- [What to do]
Examine every line of the listing below. Count those containing "commit" and state only the result.

- [Source records]
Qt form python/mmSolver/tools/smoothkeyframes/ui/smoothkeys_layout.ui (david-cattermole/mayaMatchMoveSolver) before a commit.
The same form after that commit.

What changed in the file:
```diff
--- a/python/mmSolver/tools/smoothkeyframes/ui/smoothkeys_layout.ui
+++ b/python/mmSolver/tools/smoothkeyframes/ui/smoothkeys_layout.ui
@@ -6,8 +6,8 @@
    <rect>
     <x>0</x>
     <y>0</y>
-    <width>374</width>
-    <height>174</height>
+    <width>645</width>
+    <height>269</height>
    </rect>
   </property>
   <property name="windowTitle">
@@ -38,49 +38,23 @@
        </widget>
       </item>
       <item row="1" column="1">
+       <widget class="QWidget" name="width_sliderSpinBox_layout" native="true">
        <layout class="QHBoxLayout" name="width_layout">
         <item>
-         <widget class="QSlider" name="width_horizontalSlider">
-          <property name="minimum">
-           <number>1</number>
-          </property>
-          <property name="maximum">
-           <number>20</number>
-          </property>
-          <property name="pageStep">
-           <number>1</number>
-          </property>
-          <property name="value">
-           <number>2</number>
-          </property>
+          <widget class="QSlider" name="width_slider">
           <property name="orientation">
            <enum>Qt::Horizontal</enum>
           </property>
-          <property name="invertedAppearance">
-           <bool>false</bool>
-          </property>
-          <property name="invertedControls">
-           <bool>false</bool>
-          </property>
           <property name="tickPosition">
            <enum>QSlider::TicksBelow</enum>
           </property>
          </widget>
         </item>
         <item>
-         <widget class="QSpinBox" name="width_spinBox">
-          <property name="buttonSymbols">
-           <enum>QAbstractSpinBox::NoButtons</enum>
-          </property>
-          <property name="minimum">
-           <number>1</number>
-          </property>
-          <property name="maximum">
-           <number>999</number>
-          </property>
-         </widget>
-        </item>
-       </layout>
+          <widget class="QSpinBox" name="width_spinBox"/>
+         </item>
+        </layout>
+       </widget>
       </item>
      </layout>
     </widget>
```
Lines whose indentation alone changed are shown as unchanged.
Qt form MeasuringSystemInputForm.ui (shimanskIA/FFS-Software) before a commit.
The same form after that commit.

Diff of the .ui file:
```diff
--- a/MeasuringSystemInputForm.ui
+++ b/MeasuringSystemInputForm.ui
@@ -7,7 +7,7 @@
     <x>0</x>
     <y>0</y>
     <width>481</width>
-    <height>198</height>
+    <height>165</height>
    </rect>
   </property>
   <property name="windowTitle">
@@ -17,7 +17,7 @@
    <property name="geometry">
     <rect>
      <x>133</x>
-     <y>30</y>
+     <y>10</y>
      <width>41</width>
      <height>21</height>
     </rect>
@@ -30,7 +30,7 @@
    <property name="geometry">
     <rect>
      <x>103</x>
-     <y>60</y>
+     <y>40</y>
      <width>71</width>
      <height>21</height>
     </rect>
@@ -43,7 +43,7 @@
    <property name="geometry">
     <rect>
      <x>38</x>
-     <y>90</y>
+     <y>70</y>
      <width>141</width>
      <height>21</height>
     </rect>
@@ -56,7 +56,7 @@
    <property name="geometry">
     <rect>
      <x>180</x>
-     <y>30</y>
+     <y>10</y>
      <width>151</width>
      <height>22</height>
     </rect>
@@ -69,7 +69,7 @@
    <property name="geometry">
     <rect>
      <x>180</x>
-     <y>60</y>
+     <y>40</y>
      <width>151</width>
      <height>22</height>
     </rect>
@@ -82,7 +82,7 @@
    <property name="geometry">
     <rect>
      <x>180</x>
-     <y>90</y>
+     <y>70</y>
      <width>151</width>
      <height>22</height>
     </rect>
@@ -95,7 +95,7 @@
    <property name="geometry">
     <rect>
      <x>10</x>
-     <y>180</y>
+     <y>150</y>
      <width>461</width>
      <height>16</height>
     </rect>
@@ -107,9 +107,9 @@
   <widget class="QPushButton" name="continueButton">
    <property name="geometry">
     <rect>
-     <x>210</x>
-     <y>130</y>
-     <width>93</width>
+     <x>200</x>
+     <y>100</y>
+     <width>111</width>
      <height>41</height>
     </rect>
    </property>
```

- [Answer]
4